Activation Lock is a feature designed to make iPhones and iPads less appealing to thieves. It debuted in iOS 7 and prevents anyone from restoring or otherwise taking over an iPhone or iPad without first entering the Apple ID password of the owner. The theory is, if the device can't be used, it becomes little more than a glass and aluminum paper weight, it's value drops, and so people are less likely to steal them.
Of course, it can't stop thieves who have unwittingly stolen Activation Lock protected iPhones and iPads from trying to pawn them off anyway. That's where the Activation Lock Status checker comes in. Take the EMEI or serial number, enter it in, and iCloud.com will tell you its status.
Unfortunately, the Activation Lock Status checker currently only works on the web, and only on a desktop browser. That means you can check an IMEI or serial number emailed or texted to you, if you think you can trust it, or you can bring a laptop with you to an in-person sale, but you can't yet just read it off and plug it into your iPhone or iPad to check. (Of course it's not hard to imagine Apple adding that functionality to a future Find My Friends app update.)

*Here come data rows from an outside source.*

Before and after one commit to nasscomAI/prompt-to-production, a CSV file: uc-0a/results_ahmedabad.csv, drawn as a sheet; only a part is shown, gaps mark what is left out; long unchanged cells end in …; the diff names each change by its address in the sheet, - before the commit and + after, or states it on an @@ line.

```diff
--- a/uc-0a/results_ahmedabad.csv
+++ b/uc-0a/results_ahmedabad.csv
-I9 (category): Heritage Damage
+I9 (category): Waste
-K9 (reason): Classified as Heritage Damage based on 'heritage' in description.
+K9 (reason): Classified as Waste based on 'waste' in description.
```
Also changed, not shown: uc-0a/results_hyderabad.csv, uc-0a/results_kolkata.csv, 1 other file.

If you occasionally or routine buy and/or sell your iPhones and iPads on the secondhand market, let me know — how useful will the Activation Lock Status checker be to you?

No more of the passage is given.